When a smartphone user calls up a Web page, there’s a flurry of back-and-forth communications as the phone requests components—images, text, ads—and the site returns them. If a user has Onavo installed, all that traffic gets redirected through some of the 100 servers the company rents from Amazon.com. (The company says it doesn’t store any of the information.)
Onavo optimizes data use in real time. Photos, for instance, are converted to smaller file sizes. And Onavo transmits only the images on the part of the page currently being viewed. In all, the company employs dozens of tricks to shrink data usage by as much as 80 percent. “It’s not about one magical algorithm,” Tiger says. The software also tells users which of their apps are data hogs and how much Onavo has saved them.
The company’s year-old iPhone app and its new Android app, released in February, have been downloaded by millions of users in 150 countries, according to Tiger. Onavo raised $10 million in January from investors including Sequoia Capital, Hong Kong billionaire Li Ka-shing, and Motorola Mobility Ventures. The startup’s 20 employees are split between offices in Tel Aviv and San Francisco. “There’s deep, deep technology here,” says Gili Raanan, a partner at Sequoia. “They are doing something very unique, very special.” Tiger says Onavo plans to make money by eventually charging users based on the amount of data they save above a certain threshold.

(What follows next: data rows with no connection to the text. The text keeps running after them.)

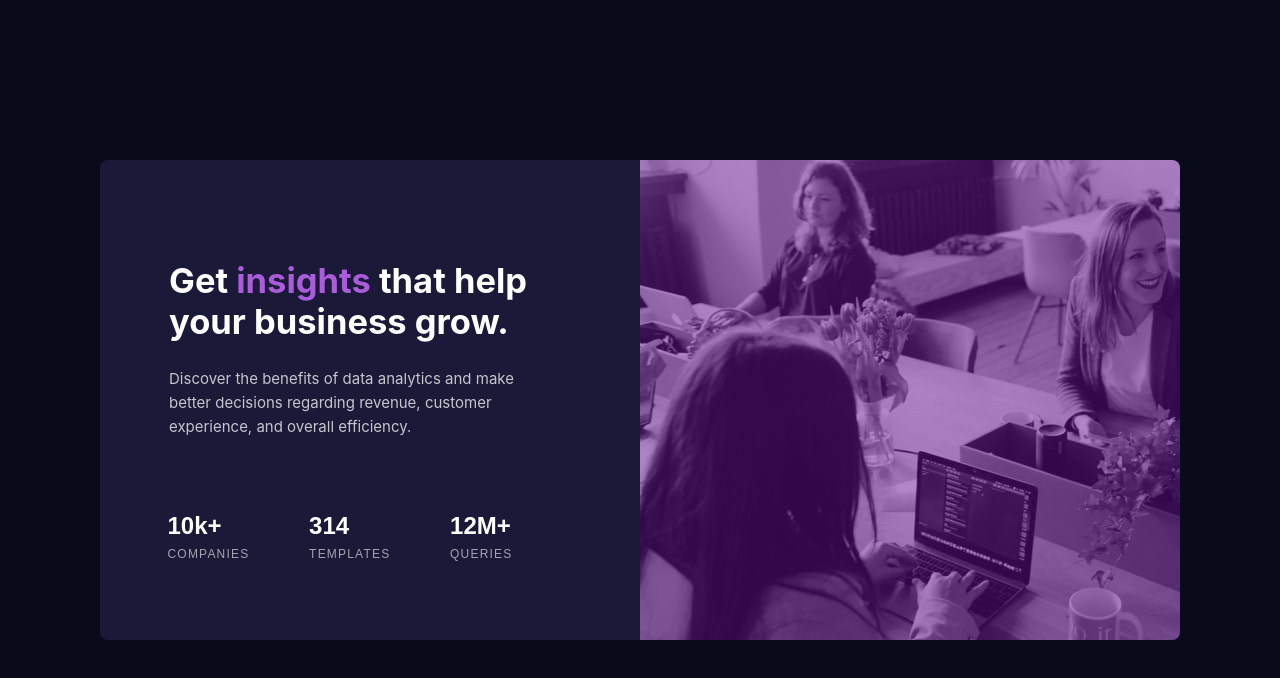
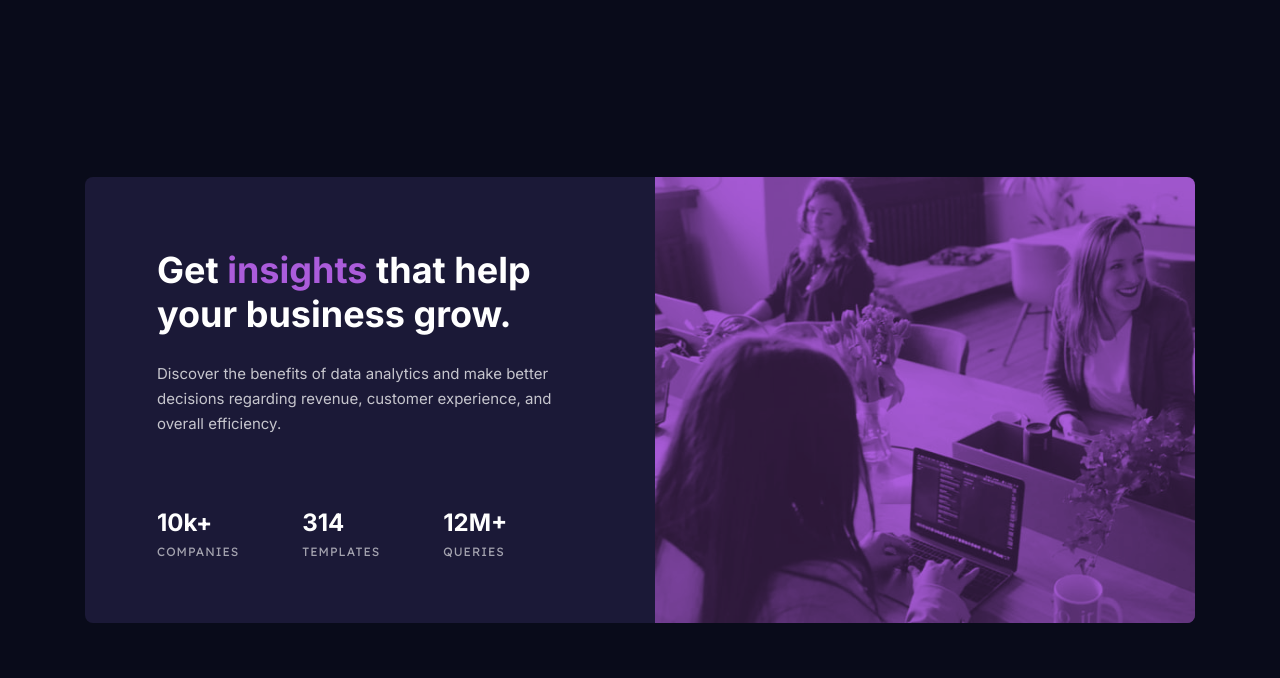
Before and after one commit to chillcodemao/1-stats-preview-card-component, a plain HTML site: page index.html in a window 1280 px wide. Drawn offline with Linux system fonts and the light colour scheme.

Commit message:
final commit

```diff
--- /dev/null
+++ b/css/helper.css
@@ -0,0 +1,51 @@
+:root {
+    font-size: 62.5%;
+}
+
+html {
+    font-family: 'Inter', sans-serif;
+}
+
+body {
+    background-color: hsla(233, 47%, 7%, 1);
+}
+
+.card-brief {
+    background-color: #1B1937;
+}
+
+h1 {
+    font-weight: 700;
+    font-size: 2.8rem;
+    line-height: 3.2rem;
+    color: #FFFFFF;
+}
+
+h1 span {
+    color: #AB5CDB;
+}
+
+.card-info p {
+    font-weight: 400;
+    font-size: 1.5rem;
+    line-height: 2.5rem;
+    color: #FFFFFF;
+    opacity: 0.75;
+}
+
+.stat-numbers {
+    font-weight: 700;
+    font-size: 2.4rem;
+    line-height: 2.9rem;
+    color: #FFFFFF;
+}
+
+.stat-description {
+    font-family: 'Lexend Deca', sans-serif;
+    font-weight: 400;
+    font-size: 1.2rem;
+    line-height: 2.5rem;
+    letter-spacing: 0.1rem;
+    color: #FFFFFF;
+    opacity: 0.6;
+}
--- /dev/null
+++ b/css/reset.css
@@ -0,0 +1,44 @@
+html, body, div, span, applet, object, iframe,
+h1, h2, h3, h4, h5, h6, p, blockquote, pre,
+a, abbr, acronym, address, big, cite, code,
+del, dfn, em, img, ins, kbd, q, s, samp,
+small, strike, strong, sub, sup, tt, var,
+b, u, i, center,
+dl, dt, dd, ol, ul, li,
+fieldset, form, label, legend,
+table, caption, tbody, tfoot, thead, tr, th, td,
+article, aside, canvas, details, embed,
+figure, figcaption, footer, header, hgroup,
+menu, nav, output, ruby, section, summary,
+time, mark, audio, video {
+	margin: 0;
+	padding: 0;
+	border: 0;
+	font-size: 100%;
+	font: inherit;
+	vertical-align: baseline;
+}
+/* HTML5 display-role reset for older browsers */
+article, aside, details, figcaption, figure,
+footer, header, hgroup, menu, nav, section {
+	display: block;
+}
+body {
+	line-height: 1;
+}
+ol, ul {
+	list-style: none;
+}
+blockquote, q {
+	quotes: none;
+}
+blockquote:before, blockquote:after,
+q:before, q:after {
+	content: '';
+	content: none;
+}
+table {
+	border-collapse: collapse;
+	border-spacing: 0;
+}
+/*reset css styles for multiple browsers - css reset tools online code*/
--- /dev/null
+++ b/css/styles.css
@@ -0,0 +1,113 @@
+body {
+    display: flex;
+    flex-direction: row;
+    justify-content: center;
+    align-items: center;
+    min-height: 100vh;
+}
+
+.main-card {
+    display: flex;
+    flex-direction: column;
+    justify-content: center;
+    align-items: center;
+    margin: 8.8rem 2.4rem;
+    border-radius: 0.8rem;
+    overflow: hidden;
+    max-width: 32.7rem;
+}
+
+.card-image-container {
+    max-height: 24rem;
+    background-color: #AB5CDB;
+}
+
+.card-image {
+    max-height: 24rem;
+    opacity: 0.75;
+    mix-blend-mode: multiply;
+}
+
+.card-brief {
+    padding: 4rem 3.2rem 3.2rem 3.2rem;
+    display: flex;
+    flex-direction: column;
+    justify-content: center;
+    align-items: center;
+    gap: 4rem;
+}
+
+.card-info {
+    display: flex;
+    flex-direction: column;
+    justify-content: center;
+    align-items: center;
+    text-align: center;
+    gap: 1.6rem;
+}
+
+.card-stats {
+    display: flex;
+    flex-direction: column;
+    justify-content: center;
+    align-items: center;
+    text-align: center;
+    gap: 2.4rem;
+}
+
+.stat {
+    display: flex;
+    flex-direction: column;
+    justify-content: center;
+    align-items: center;
+    text-align: center;
+    gap: 0.2rem;
+}
+
+@media (min-width: 1150px) {
+    .main-card {
+        flex-direction: row-reverse;
+        justify-content: center;
+        align-items: center;
+        max-width: 111rem;
+        max-height: 44.6rem;
+        margin: auto;
+    }
+
+    .card-image-container {
+        max-height: 44.6rem;
+        max-width: 54rem;
+    }
+
+    .card-image {
+        max-height: 44.6rem;
+    }
+
+    .card-brief {
+        max-width: 57rem;
+        padding: 7.1rem 9.5rem 5.9rem 7.2rem;
+        gap: 7.2rem;
+        align-items: flex-start;
+    }
+
+    .card-info {
+        text-align: left;
+        gap: 2.5rem;
+    }
+
+    h1 {
+        font-weight: 700;
+        font-size: 3.6rem;
+        line-height: 4.4rem;
+    }
+
+    .card-stats {
+        flex-direction: row;
+        justify-content: space-between;
+        gap: 6.3rem;
+    }
+
+    .stat {
+        align-items: flex-start;
+    }
+}
--- a/index.html
+++ b/index.html
@@ -5,41 +5,47 @@
     <meta charset="UTF-8">
     <meta http-equiv="X-UA-Compatible" content="IE=edge">
     <meta name="viewport" content="width=device-width, initial-scale=1.0">
-    <title>Stats preview card component</title>
+    <title>Frontendmentor | Stats Preview Card Component</title>
+    <link rel="stylesheet" href="./css/reset.css">
+    <link rel="stylesheet" href="./css/helper.css">
+    <link rel="stylesheet" href="./css/styles.css">
     <link rel="preconnect" href="https://fonts.googleapis.com">
     <link rel="preconnect" href="https://fonts.gstatic.com" crossorigin>
-    <link rel="stylesheet" type="text/css" href="styles.css">
+    <link href="https://fonts.googleapis.com/css2?family=Inter:wght@400;700&display=swap" rel="stylesheet">
+    <link rel="preconnect" href="https://fonts.googleapis.com">
+    <link rel="preconnect" href="https://fonts.gstatic.com" crossorigin>
+    <link href="https://fonts.googleapis.com/css2?family=Inter:wght@400;700&family=Lexend+Deca&display=swap"
+        rel="stylesheet">
+    <link rel="icon" type="image/png" sizes="32x32" href="./images/favicon-32x32.png">
 </head>
 
 <body>
-
-    <div class="card">
-        <div class="card-img">
-            <img src="img/image-header-mobile.jpg" alt="" class="stats-img">
+    <main class="main-card">
+        <div class="card-image-container">
+            <img src="../images/image-header-mobile.jpg" class="card-image" alt="card image">
         </div>
-        <div class="card-info">
-            <div class="card-paragraph">
+        <section class="card-brief">
+            <div class="card-info">
                 <h1>Get <span>insights</span> that help your business grow.</h1>
                 <p>Discover the benefits of data analytics and make better decisions regarding revenue, customer
                     experience, and overall efficiency.</p>
             </div>
             <div class="card-stats">
-                <ul>
-                    <li class="numbers">10k+</li>
-                    <li class="stats-heading">COMPANIES</li>
-                </ul>
-                <ul>
-                    <li class="numbers">314</li>
-                    <li class="stats-heading">TEMPLATES</li>
-                </ul>
-                <ul>
-                    <li class="numbers">12M+</li>
-                    <li class="stats-heading">QUERIES</li>
-                </ul>
+                <div class="companies-stat stat">
+                    <p class="stat-numbers">10k+</p>
+                    <p class="stat-description">COMPANIES</p>
+                </div>
+                <div class="templates-stat stat">
+                    <p class="stat-numbers">314</p>
+                    <p class="stat-description">TEMPLATES</p>
+                </div>
+                <div class="queries-stat stat">
+                    <p class="stat-numbers">12M+</p>
+                    <p class="stat-description">QUERIES</p>
+                </div>
             </div>
-        </div>
-    </div>
-
+        </section>
+    </main>
 </body>
 
 </html>
--- a/styles.css
+++ /dev/null
@@ -1,173 +0,0 @@
-html, body, div, span, applet, object, iframe,
-h1, h2, h3, h4, h5, h6, p, blockquote, pre,
-a, abbr, acronym, address, big, cite, code,
-del, dfn, em, img, ins, kbd, q, s, samp,
-small, strike, strong, sub, sup, tt, var,
-b, u, i, center,
-dl, dt, dd, ol, ul, li,
-fieldset, form, label, legend,
-table, caption, tbody, tfoot, thead, tr, th, td,
-article, aside, canvas, details, embed,
-figure, figcaption, footer, header, hgroup,
-menu, nav, output, ruby, section, summary,
-time, mark, audio, video {
-	margin: 0;
-	padding: 0;
-	border: 0;
-	font-size: 100%;
-	font: inherit;
-	vertical-align: baseline;
-}
-/* HTML5 display-role reset for older browsers */
-article, aside, details, figcaption, figure,
-footer, header, hgroup, menu, nav, section {
-	display: block;
-}
-body {
-	line-height: 1;
-}
-ol, ul {
-	list-style: none;
-}
-blockquote, q {
-	quotes: none;
-}
-blockquote:before, blockquote:after,
-q:before, q:after {
-	content: '';
-	content: none;
-}
-table {
-	border-collapse: collapse;
-	border-spacing: 0;
-}
-/*reset css styles for multiple browsers - css reset tools online code*/
-
-body {
-	background-color: hsl(233, 47%, 7%);
-	display: flex;
-	justify-content: center;
-	align-items: center;
-	min-height: 100vh;
-}
-
-.card {
-	background-color: hsl(244, 38%, 16%);
-	display: flex;
-	align-items: center;
-	justify-content: center;
-	flex-direction: row-reverse;
-	box-sizing: border-box;
-	border-radius: 8px;
-	overflow: hidden;
-	max-width: 1080px;
-	font-size: 15px;
-}
-
-.card-img {
-	display: flex;
-	background-color: hsl(278, 83%, 32%);
-	max-width: 50%;
-}
-
-img {
-	opacity: 0.5;
-}
-
-.card-info {
-	display: flex;
-	flex-direction: column;
-	justify-content: space-around;
-	text-align: left;
-	box-sizing: border-box;
-}
-
-h1 {
-	color: hsl(0, 0%, 100%);
-	font-family: 'Inter', sans-serif;
-	font-weight: 700;
-	font-size: 2.3em;
-	padding: 1em 3em 0.5em 2em;
-	line-height: 1.2;
-}
-
-span {
-	color: hsl(277, 64%, 61%);
-}
-
-p {
-	color: hsla(0, 0%, 100%, 0.75);
-	font-family: 'Inter', sans-serif;
-	font-weight: 400;
-	padding: 0.5em 8em 2em 4.6em;
-	line-height: 1.6;
-}
-
-.card-stats {
-	display: flex;
-	flex-direction: row;
-	justify-content: space-between;
-	padding: 3em 8.5em 1em 4.5em;
-	font-family: 'Lexend+Deca', sans-serif;
-	box-sizing: border-box;
-}
-
-.numbers {
-	color: hsl(0, 0%, 100%);
-	font-weight: 700;
-	font-size: 1.6em;
-	padding-bottom: 0.4em;
-}
-
-.stats-heading {
-	color: hsla(0, 0%, 100%, 0.6);
-	font-weight: 400;
-	font-size: 0.8em;
-	letter-spacing: 0.1em;
-}
-
-@media (max-width: 375px) {
-	.card {
-		flex-direction: column;
-		justify-content: center;
-	}
-
-	.card-img {
-		max-width: 100%;
-	}
-
-	img {
-		max-width: 375px;
-		flex-wrap: wrap;
-	}
-
-	h1 {
-		padding: 1em 1em 0.5em 1em;
-		text-align: center;
-		font-size: 2.1em;
-	}
-
-
-	p {
-		font-size: 1em;
-		padding: 0.5em 3.5em 1em 3.5em;
-		text-align: center;
-	}
-
-	.card-stats {
-		flex-direction: column;
-		justify-content: center;
-		align-items: center;
-		padding: 0em 2em 2em 2em;
-	}
-
-	.numbers {
-		text-align: center;
-		padding-top: 1.5em;
-	}
-
-	.stats-heading {
-		text-align: center;
-	}
-
-}
```
Also changed, not shown: images/favicon-32x32.png (renamed from img/favicon-32x32.png), images/image-header-desktop.jpg (renamed from img/image-header-desktop.jpg), images/image-header-mobile.jpg (renamed from img/image-header-mobile.jpg), 3 other files.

Growing up in Israel, Tiger says he got good grades without trying and spent most of his free time either at the beach or coding. At 16 he was hired to write software for a local startup. During his mandatory stint in the Israeli army, Tiger managed 15 software developers on secret military research and development projects, one of which received a national security award. His last employer, a startup building a phone that could change its looks and functionality with attachable accessories, failed shortly after he left. “One of the biggest things I learned there is, you always have to pay attention to market shifts,” he says, “and understand the exact needs of your users.”